Tax Return Due Date Extended to July 15; Tax Payments Deferred

On Friday, March 20, 2020 the United States Treasury extended the April 15, 2020 tax-filing deadline to July 15, 2020.  Treasury Secretary Steven Mnuchin communicated this extension via Twitter stating, “All taxpayers and businesses will have this additional time to file and make payments without interest or penalties.”

The automatic extension applies to all individual and business federal income tax filings that would otherwise be due on April 15.

In IR 2020-18, the IRS also confirmed that taxpayer can defer federal income tax payments (including 1st quarter estimated taxes) that were otherwise due on April 15, 2020, to July 15, 2020, without incurring penalties and interest (regardless of the amount owed).  IR 2020-18 explains that this deferment applies to all taxpayers, including individuals, trusts and estates, corporations and other non-corporate tax filers as well as those who pay self-employment tax.

Importantly, taxpayers do not need to file any additional forms for this automatic federal tax filing and payment relief.

The deferral does not apply to payroll taxes, estate taxes or excise taxes, nor does it apply to estimated taxes due on June 15, 2020.

Tax Credits

On March 18, 2020, President Trump signed into law the Families First Coronavirus Response Act (the “Act”) which provides relief to employees and small and midsize businesses due to the COVID-19 outbreak.

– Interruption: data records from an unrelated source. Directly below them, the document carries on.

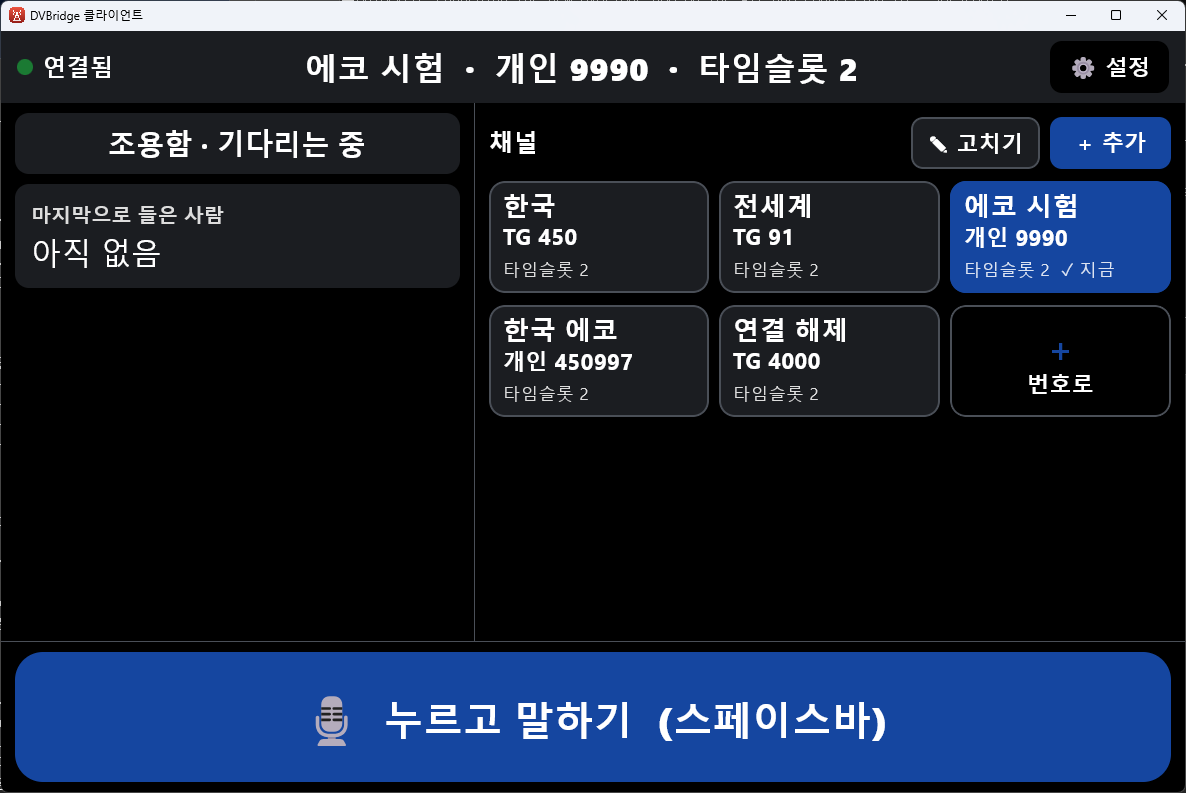
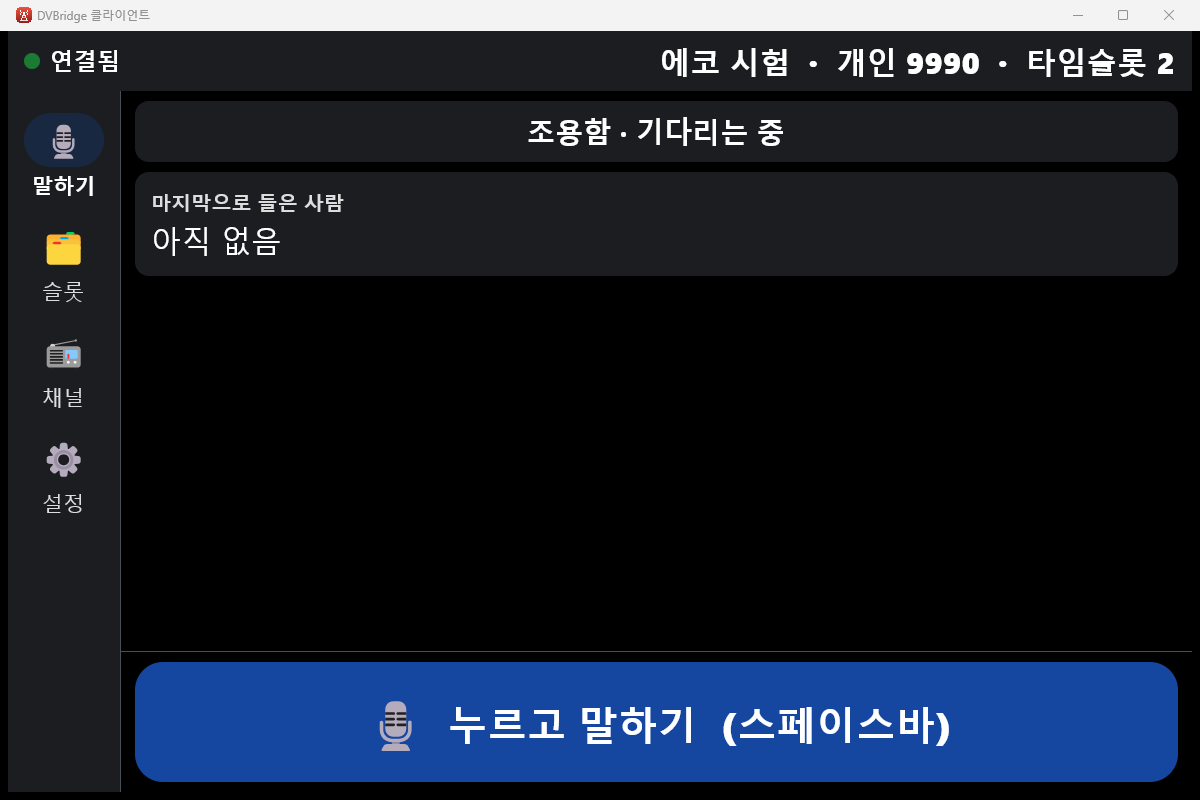
0.5.1: 넓은 화면도 휴대폰과 같은 메뉴 4개(왼쪽 세로 줄) + 가로로 긴 말하기 버튼
- 넓은 화면(PC·폴더블 펼침·태블릿): 말하기·슬롯·채널·설정 메뉴를 왼쪽 세로 줄로, 맨 아래 가로 말하기 버튼
- 슬롯 메뉴는 넓은 화면에서 채널 버튼 타일, '＋ 번호로'는 채널 메뉴로
- PC: 0.4 설정 폴더(DMRBridgeClient) 자동 이전 경로 바로잡음(공개 소스), 설치 파일 버전 정보 형식 수정
- README·설명서 그림 새 배치로

diff --git a/composeApp/src/jvmShared/kotlin/io/github/seunghunchoidev/dvbridgeclient/App.kt b/composeApp/src/jvmShared/kotlin/io/github/seunghunchoidev/dvbridgeclient/App.kt
@@ -78,8 +78,7 @@ fun Modifier.typing(m: UiModel) = onFocusChanged { m.typing = it.isFocused }
 class UiModel(private val store: KeyValueStore, val radio: Radio, val hooks: UiHooks) {
     var tab by mutableIntStateOf(if (store.getString("host", "").isBlank()) 3 else 0)   // 0 말하기 1 슬롯 2 채널 3 설정
     var typing by mutableStateOf(false)      // 글자 입력 칸에 커서가 있음 → 스페이스바를 말하기로 쓰지 않음
-    var wide by mutableStateOf(false)        // 넓은 화면 배치 (PC·태블릿·폴더블): 무전기형
-    var panel by mutableIntStateOf(if (store.getString("host", "").isBlank()) 2 else 0)   // 넓은 화면 오른쪽: 0 채널 버튼 1 번호로 2 설정
+    var wide by mutableStateOf(false)        // 넓은 화면 배치 (PC·태블릿·폴더블): 같은 메뉴를 왼쪽 세로 줄로
     val slots = mutableStateListOf<ChannelSlot>().apply { addAll(loadSlots()) }
     var slotFilter by mutableStateOf("")     // 슬롯 걸러 보기: "" 전체, "★" 즐겨찾기, 그룹 이름
     var slotCompact by mutableStateOf(store.getBoolean("slot_compact", false))   // 간단히 보기 (한 줄)
@@ -177,34 +176,36 @@ private fun Screen(m: UiModel, p: Palette, platform: PlatformInfo) {
             },
         ) { pad ->
             if (wide) {
-                // 넓은 화면 = 무전기형: 위(상태 줄) 지금 채널 크게 + ⚙ / 왼쪽 상대방·최근 수신 / 오른쪽 채널 버튼 / 아래 가로로 긴 말하기
-                Column(Modifier.padding(pad).fillMaxSize()) {
-                Row(Modifier.weight(1f).fillMaxWidth()) {
-                    Box(Modifier.weight(0.40f).fillMaxHeight()) { TalkTab(m, s, now, p, withPtt = false) }
-                    Box(Modifier.width(1.dp).fillMaxHeight().background(p.line))
-                    Column(Modifier.weight(0.60f).fillMaxHeight()) {
-                        if (m.panel != 0) {
-                            // 번호로 / 설정: 위에 '돌아가기'
-                            Row(Modifier.fillMaxWidth().background(p.card).clickable { m.panel = 0 }.padding(horizontal = 16.dp, vertical = 12.dp),
-                                verticalAlignment = Alignment.CenterVertically) {
-                                Text("←  채널 버튼으로", fontSize = 20.sp, fontWeight = FontWeight.Bold, color = Blue)
-                                Spacer(Modifier.weight(1f))
-                                Text(if (m.panel == 1) "📻 번호로 바꾸기" else "⚙ 설정", fontSize = 20.sp, fontWeight = FontWeight.ExtraBold, color = p.text)
-                            }
-                        }
-                        Box(Modifier.fillMaxSize()) {
-                            when (m.panel) {
-                                1 -> ChannelTab(m, s, p)
-                                2 -> SettingsTab(m, s, p, platform)
-                                else -> SlotTab(m, s, p, tiles = true)
-                            }
+                // 넓은 화면: 일반 화면과 같은 메뉴 4개(말하기·슬롯·채널·설정)를 왼쪽 세로 줄로, 고른 화면은 오른쪽에 넓게,
+                // 맨 아래는 어느 메뉴에서나 누를 수 있는 가로로 긴 말하기 버튼
+                Row(Modifier.padding(pad).fillMaxSize()) {
+                    NavigationRail(containerColor = p.card, modifier = Modifier.fillMaxHeight().width(112.dp)) {
+                        Spacer(Modifier.height(8.dp))
+                        TABS.forEachIndexed { i, (ic, label) ->
+                            NavigationRailItem(
+                                selected = m.tab == i, onClick = { m.tab = i },
+                                icon = { Text(ic, fontSize = 30.sp) },
+                                label = { Text(label, fontSize = 18.sp, fontWeight = if (m.tab == i) FontWeight.Bold else FontWeight.Normal) },
+                                colors = NavigationRailItemDefaults.colors(
+                                    selectedTextColor = p.text, unselectedTextColor = p.sub, indicatorColor = Blue.copy(alpha = 0.25f)),
+                                modifier = Modifier.padding(vertical = 6.dp))
                         }
                     }
-                }
-                Box(Modifier.fillMaxWidth().background(p.line).height(1.dp))
-                Box(Modifier.fillMaxWidth().padding(horizontal = 14.dp, vertical = 10.dp)) {
-                    PttButton(m, s, p, Modifier.fillMaxWidth().height(130.dp), inline = true)
-                }
+                    Box(Modifier.width(1.dp).fillMaxHeight().background(p.line))
+                    Column(Modifier.weight(1f).fillMaxHeight()) {
+                        Box(Modifier.weight(1f).fillMaxWidth()) {
+                            when (m.tab) {
+                                0 -> TalkTab(m, s, now, p, withPtt = false)
+                                1 -> SlotTab(m, s, p, tiles = true)
+                                2 -> ChannelTab(m, s, p)
+                                else -> SettingsTab(m, s, p, platform)
+                            }
+                        }
+                        Box(Modifier.fillMaxWidth().background(p.line).height(1.dp))
+                        Box(Modifier.fillMaxWidth().padding(horizontal = 14.dp, vertical = 10.dp)) {
+                            PttButton(m, s, p, Modifier.fillMaxWidth().height(120.dp), inline = true)
+                        }
+                    }
                 }
             } else {
                 Box(Modifier.padding(pad).fillMaxSize()) { TabContent(m, s, now, p, platform, m.tab) }
@@ -261,15 +262,9 @@ private fun StatusBar(m: UiModel, s: RadioState, p: Palette) {
             Text(ct, color = p.text, fontWeight = FontWeight.Bold, fontSize = 20.sp)
             Spacer(Modifier.weight(1f))
             if (m.wide) {
-                // 무전기형: 지금 채널을 가운데 크게 (이름 · 번호 · 타임슬롯)
+                // 넓은 화면: 지금 채널을 오른쪽에 크게 (이름 · 번호 · 타임슬롯)
                 if (s.tg > 0) Text(listOf(name, targetText(s), if (s.ts > 0) "타임슬롯 ${s.ts}" else "").filter { it.isNotEmpty() }.joinToString("  ·  "),
-                    color = p.text, fontSize = 28.sp, fontWeight = FontWeight.ExtraBold, maxLines = 1, overflow = TextOverflow.Ellipsis)
-                Spacer(Modifier.weight(1f))
-                val on = m.panel == 2
-                Box(Modifier.heightIn(min = 52.dp).clip(RoundedCornerShape(12.dp)).background(if (on) Blue else p.bg)
-                    .clickable { m.panel = if (on) 0 else 2 }.padding(horizontal = 18.dp), contentAlignment = Alignment.Center) {
-                    Text("⚙ 설정", fontSize = 19.sp, fontWeight = FontWeight.Bold, color = if (on) Color.White else p.text)
-                }
+                    color = p.text, fontSize = 26.sp, fontWeight = FontWeight.ExtraBold, maxLines = 1, overflow = TextOverflow.Ellipsis)
             } else if (s.tg > 0) {
                 Column(horizontalAlignment = Alignment.End) {
                     Text(targetText(s), color = p.text, fontSize = 22.sp, fontWeight = FontWeight.ExtraBold)
@@ -290,7 +285,7 @@ private fun TalkTab(m: UiModel, s: RadioState, now: Long, p: Palette, withPtt: B
             s.tx -> Triple("🔴 말하는 중  ${(now - s.txSince) / 1000}초", Red, Color.White)
             s.rx -> Triple("🔊 듣는 중  ${(now - s.rxSince) / 1000}초", Green, Color.White)
             online -> Triple("조용함 · 기다리는 중", p.card, p.text)
-            else -> Triple(if (m.wide) "연결 안 됨 → ⚙ 설정에서 연결" else "연결 안 됨 → 설정 탭에서 연결", p.card, p.text)
+            else -> Triple("연결 안 됨 → 설정 메뉴에서 연결", p.card, p.text)
         }
         Box(Modifier.fillMaxWidth().clip(RoundedCornerShape(14.dp)).background(bg).padding(vertical = 12.dp), contentAlignment = Alignment.Center) {
             Text(bt, fontSize = 24.sp, fontWeight = FontWeight.Bold, color = fg)
@@ -512,7 +507,7 @@ private fun SlotTab(m: UiModel, s: RadioState, p: Palette, tiles: Boolean = fals
                 Row(horizontalArrangement = Arrangement.spacedBy(10.dp)) {
                     row.forEach { cell ->
                         Box(Modifier.weight(1f)) {
-                            if (cell == null) NumberTile(p) { m.panel = 1 }
+                            if (cell == null) NumberTile(p) { m.tab = 2 }   // 채널 메뉴(번호로 바꾸기)
                             else SlotTile(m, s, cell.value, p, editMode) {
                                 if (editMode) editing = cell.index else m.applySlot(cell.value)
                             }

diff --git a/composeApp/src/desktopMain/kotlin/io/github/seunghunchoidev/dvbridgeclient/DesktopPlatform.kt b/composeApp/src/desktopMain/kotlin/io/github/seunghunchoidev/dvbridgeclient/DesktopPlatform.kt
@@ -22,12 +22,12 @@ object DesktopPlatform : PlatformInfo {
 
 /**
  * 설정 파일: %APPDATA%\DVBridgeClient\universal.properties
- * 처음이면 옛 이름(DVBridge 클라이언트, %APPDATA%\DVBridgeClient)의 설정을 옮겨 오고, 그것도 없으면 Qt판 client.ini에서 가져옴
+ * 처음이면 옛 이름(DMRBridge 클라이언트, %APPDATA%\DMRBridgeClient)의 설정을 옮겨 오고, 그것도 없으면 Qt판 client.ini에서 가져옴
  */
 class DesktopStore : KeyValueStore {
     private val base = File(System.getenv("APPDATA") ?: System.getProperty("user.home"))
     private val dir = File(base, "DVBridgeClient")
-    private val oldDir = File(base, "DVBridgeClient")      // 0.4까지의 이름
+    private val oldDir = File(base, "DMRBridgeClient")      // 0.4까지의 이름
     private val file = File(dir, "universal.properties")
     private val p = Properties()
 

diff --git a/composeApp/src/jvmShared/kotlin/io/github/seunghunchoidev/dvbridgeclient/Platform.kt b/composeApp/src/jvmShared/kotlin/io/github/seunghunchoidev/dvbridgeclient/Platform.kt
@@ -31,4 +31,4 @@ interface PlatformInfo {
     val isDesktop: Boolean
 }
 
-const val APP_VERSION = "0.5"
+const val APP_VERSION = "0.5.1"
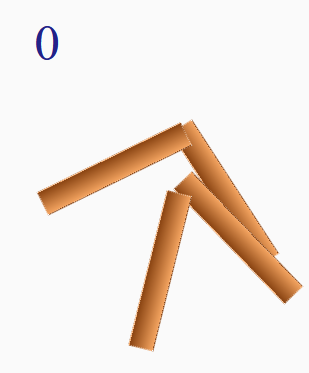
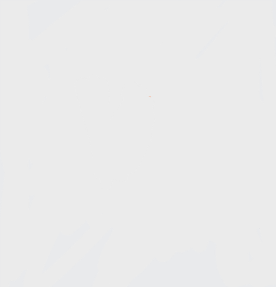
Debugging the ai player and some other small changes and debugs

Changed region(s): [[0.1159, 0.3066, 0.9855, 0.9477], [0.1159, 0.0557, 0.2029, 0.1672]]

diff --git a/gamelogic.js b/gamelogic.js
@@ -125,7 +125,6 @@ class Dice {
     constructor(onRoll) {
         this.rollButton = document.getElementById("rollDiceBtn"); // Button to roll the dice
         this.diceImage = document.getElementById("dice-image");   // Image element to show dice face
-        this.messageBox = document.getElementById("message-box"); // Message box for feedback
 
         this.result = null;                                      // Stores last dice result
         this.onRoll = onRoll;                                    // Callback to execute after rolling
@@ -137,8 +136,7 @@ class Dice {
 
     // === Rolls the dice according to a weighted probability distribution ===
     rollWeightedDice() {
-//        const probabilities = [0.06, 0.25, 0.38, 0.25, 0.06];  // Probabilities for 0–4
-        const probabilities = [0.01, 0.99];
+        const probabilities = [0.06, 0.25, 0.38, 0.25, 0.06];  // Probabilities for 0–4
         const random = Math.random();                           // Random number between 0 and 1
         let cumulative = 0;
 
@@ -321,7 +319,6 @@ class Game {
         }
 
         if (choices && choices[1] != null) {
-            this.board.showMessage("in choices if 1: ");
             if((this.board.pieces[choices[0]] && this.board.pieces[choices[0]].color === this.board.currentPlayer) 
                 && (this.board.pieces[choices[1]] && this.board.pieces[choices[1]].color === this.board.currentPlayer)) {
                 this.board.showMessage("You can't move onto your own piece!");
@@ -424,10 +421,6 @@ class Game {
         });
     }
 
-
-
-
-    // ========== CHANGED A FEW THINGS HERE ============ //
     // === Checks if either player has won the game and updates scoreboard ===
     checkWinCondition() {
         let hasRed = false, hasBlue = false;
@@ -635,6 +628,13 @@ class SidebarUI {
         } else {
             this.game.ai = null;
         }
+        if (this.game.ai && this.game.board.currentPlayer === "red") {
+            console.log("detected");
+            this.game.dice.rollButton.disabled = true; // Disable human roll
+            setTimeout(() => this.game.dice.rollDice(), 1500); // AI rolls automatically
+        } else {
+            this.game.dice.rollButton.disabled = false; // Enable for human
+        }
     }
     
     giveUp() {
@@ -689,14 +689,16 @@ class AIPlayer {
     async makeMove() {
         const playerColor = this.game.board.currentPlayer;
         const dice = this.game.diceResult;
-        let actionMessage = `${playerColor} (AI) rolled ${dice}. `;
+        let actionMessage = `Red (AI) rolled ${dice}. `;
     
         // Find all possible moves
         const possibleMoves = [];
         this.game.board.pieces.forEach((piece, index) => {
             if (!piece || piece.color !== playerColor) return;
             if (!piece.wasMoved && dice !== 1) return;
-    
+            // Skip move if piece is blocked by start-row rule
+            if (this.game.isBlockedByStartRow(piece)) return;
+
             const dest = this.game.getDestination(piece);
             if (dest == null) return;
     
@@ -707,11 +709,15 @@ class AIPlayer {
             possibleMoves.push({ piece, dest, score, target });
         });
     
+
         if (possibleMoves.length === 0) {
-            actionMessage += "No valid moves available — skipping turn.";
-            this.game.board.showMessage(actionMessage);
-            await new Promise(r => setTimeout(r, 1500));
-            this.game.skipTurn(true); //no duplicate message
+            if ([1,4,6].includes(dice)) {
+                await new Promise(r => setTimeout(r, 2000));
+                this.game.dice.rollDice(); 
+            } else {
+                await new Promise(r => setTimeout(r, 2000));
+                this.game.skipTurn(true);
+            }
             return;
         }
     
@@ -751,6 +757,7 @@ class AIPlayer {
             this.game.board.showMessage(actionMessage);
             await new Promise(r => setTimeout(r, 1500));
             this.game.switchTurn();
+            this.dice.resetDiceImage();
             this.game.dice.rollButton.disabled = false;
         }
     }
@@ -810,5 +817,5 @@ document.addEventListener("DOMContentLoaded", () => {
     game.setModeComputer("normal");
     game.ai = new AIPlayer(game, "normal"); 
 
-    game.board.showMessage("New game started: Player (Blue) vs AI (Red). Blue starts!");
+    game.board.showMessage("Default game started: Player (Blue) vs AI (Red). Blue starts! Start customizable game via sidebar.");
 });

diff --git a/game.html b/game.html
@@ -34,6 +34,7 @@
             </div>
 
             <h1>Tâb Game</h1> <!-- Main page heading, centered in top bar -->
+            <div class="spacer"></div>
         </div>
 
         <hr class="divider"> <!-- Divider line to separate sections -->

diff --git a/gamestyle.css b/gamestyle.css
@@ -128,6 +128,10 @@ h1 {
     /* Height of the top bar: 6 times the relative size defines as rem in the Root */
 }
 
+.spacer {
+    width: 10rem;
+}
+
 /* Style the main heading inside the top bar */
 .top-bar h1 {
     margin: 0 auto;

Under the Act, employers with less than 500 employees that are required to provide emergency paid sick leave and emergency paid family and medical leave under the Act are entitled to certain tax credits based on qualifying leave they provide between the effective date of the Act and December 31, 2020. Similar credits are available to self-employed individuals as well.

For employees that are unable to work because of their own COVID-19-related health issues, such employers may receive a refundable tax credit at the employee’s regular rate of pay, up to $511 per day for 10 days (for a maximum of $5,110).

For an employee who is caring for another with COVID-19-related health issues (or is caring for a child due to  a school or child care facility closure or unavailability of child care provider due to COVID-19 issues), such employers may receive a refundable tax credit at  two-thirds of the employee’s regular rate of pay, up to $200 per day for 10 days (for a maximum of  $2,000).

In addition to the aforementioned tax credits related to sick leave, if an employee is unable to work because of a need to care for a child affected by a school or child care facility closure or whose child care provider is unavailable due to COVID-19 issues, such employers may receive a refundable child care leave tax credit at two-thirds of the employee’s regular pay, up to $200 per day (up to a maximum of $10,000).  A total of 10 weeks of qualifying leave can be counted towards the child care leave tax credit.

The Department of Treasury and the IRS have indicated that guidance will be released this week allowing eligible employers who pay qualifying sick leave or child care leave to retain a corresponding amount of payroll taxes instead of depositing them with the IRS.

For more information, please contact J. Troy Terakedis at 614-744-2589, or any one of the attorneys in our Tax Group or Employee Benefits Group.